- sand timers to visually prepare a child for the fact that a task will end and when this will happen.
8. Visual lesson structures
Providing a visual representation of the structure of lessons and tasks can support children to understand the different parts of the task and what will take place before it ends. This could include using pictures or symbols for the different parts of the task, or steps of the lesson written down on a whiteboard.
One non-verbal child kept leaving the table after the practical part of the lesson had finished and would refuse to tidy up. Once a visual structure using photos and symbols to display the steps involved in the lesson was implemented (for example, whiteboard – demonstration – experiment – tidy up) the child took part in tidying up. He had been effectively prepared and was able to understand what he needed to do.
9. Make learning engaging and motivating
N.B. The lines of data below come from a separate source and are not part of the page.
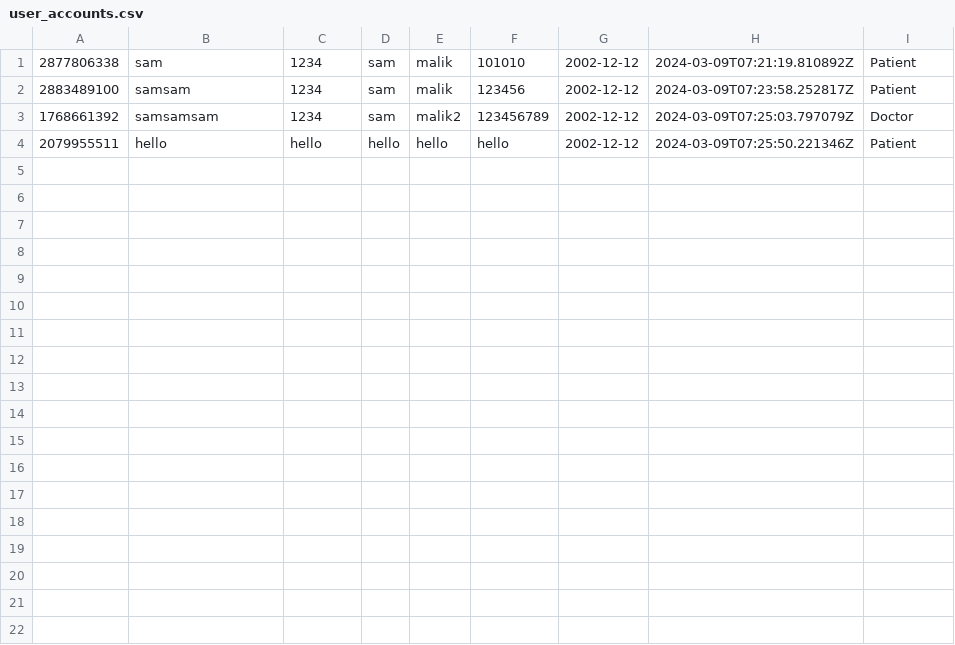
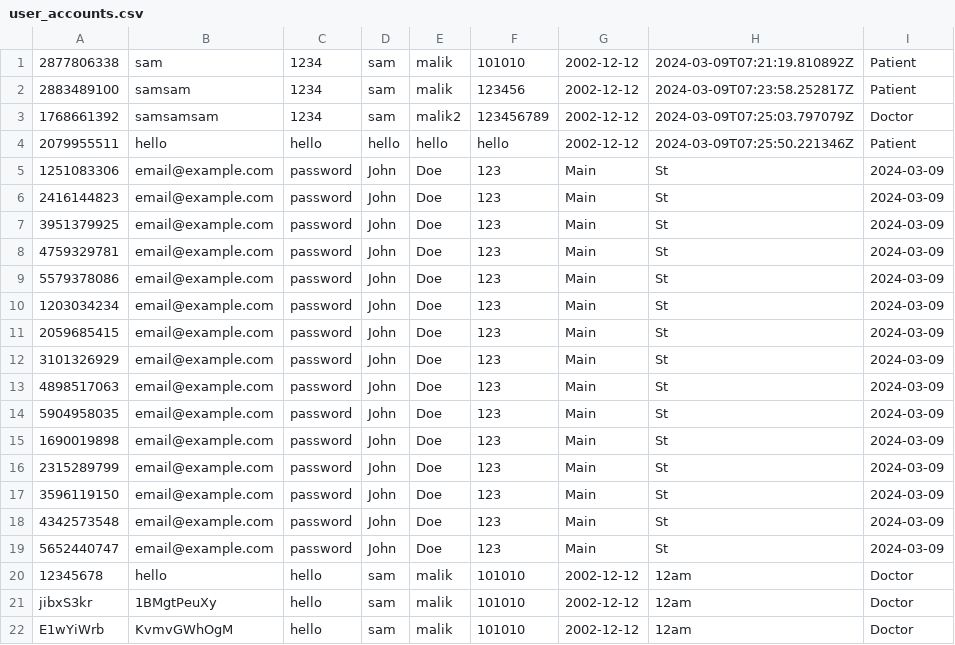
Before and after one commit to SRM47/csci181s-course-project, a CSV file: HealthHaven/src/user_accounts.csv, drawn as a sheet.

```diff
--- a/HealthHaven/src/user_accounts.csv
+++ b/HealthHaven/src/user_accounts.csv
@@ -4 +4,19 @@
 2079955511,hello,hello,hello,hello,hello,2002-12-12,2024-03-09T07:25:50.221346Z,Patient
+1251083306,email@example.com,password,John,Doe,123,Main,St,2024-03-09
+2416144823,email@example.com,password,John,Doe,123,Main,St,2024-03-09
+3951379925,email@example.com,password,John,Doe,123,Main,St,2024-03-09
+4759329781,email@example.com,password,John,Doe,123,Main,St,2024-03-09
+5579378086,email@example.com,password,John,Doe,123,Main,St,2024-03-09
+1203034234,email@example.com,password,John,Doe,123,Main,St,2024-03-09
+2059685415,email@example.com,password,John,Doe,123,Main,St,2024-03-09
+3101326929,email@example.com,password,John,Doe,123,Main,St,2024-03-09
+4898517063,email@example.com,password,John,Doe,123,Main,St,2024-03-09
+5904958035,email@example.com,password,John,Doe,123,Main,St,2024-03-09
+1690019898,email@example.com,password,John,Doe,123,Main,St,2024-03-09
+2315289799,email@example.com,password,John,Doe,123,Main,St,2024-03-09
+3596119150,email@example.com,password,John,Doe,123,Main,St,2024-03-09
+4342573548,email@example.com,password,John,Doe,123,Main,St,2024-03-09
+5652440747,email@example.com,password,John,Doe,123,Main,St,2024-03-09
+12345678,hello,hello,sam,malik,101010,2002-12-12,12am,Doctor
+jibxS3kr,1BMgtPeuXy,hello,sam,malik,101010,2002-12-12,12am,Doctor
+E1wYiWrb,KvmvGWhOgM,hello,sam,malik,101010,2002-12-12,12am,Doctor
```
Also changed, not shown: 7 other files.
Grab children’s attention and help them focus on a task by using exciting and engaging resources and lesson themes. Using the child’s interests in learning tasks can really help engage the children in learning. Concrete, practical multi-sensory learning experiences can be highly effective in engaging lots of different children.
10. Always model how to do something
It is more effective to show a child how to do something than just telling them what to do. This is especially important for children with communication difficulties. Demonstrating a task will give the children a better understanding of what is required and more of an opportunity to be successful at it.
About the author
Steph Reed is an independent Autism Specialist Teacher and has worked in mainstream and special schools and as an inclusion lead and SENCO. She currently delivers outreach support, coaching and training to schools and services and hosts the Autism Spectrum Teacher Podcast.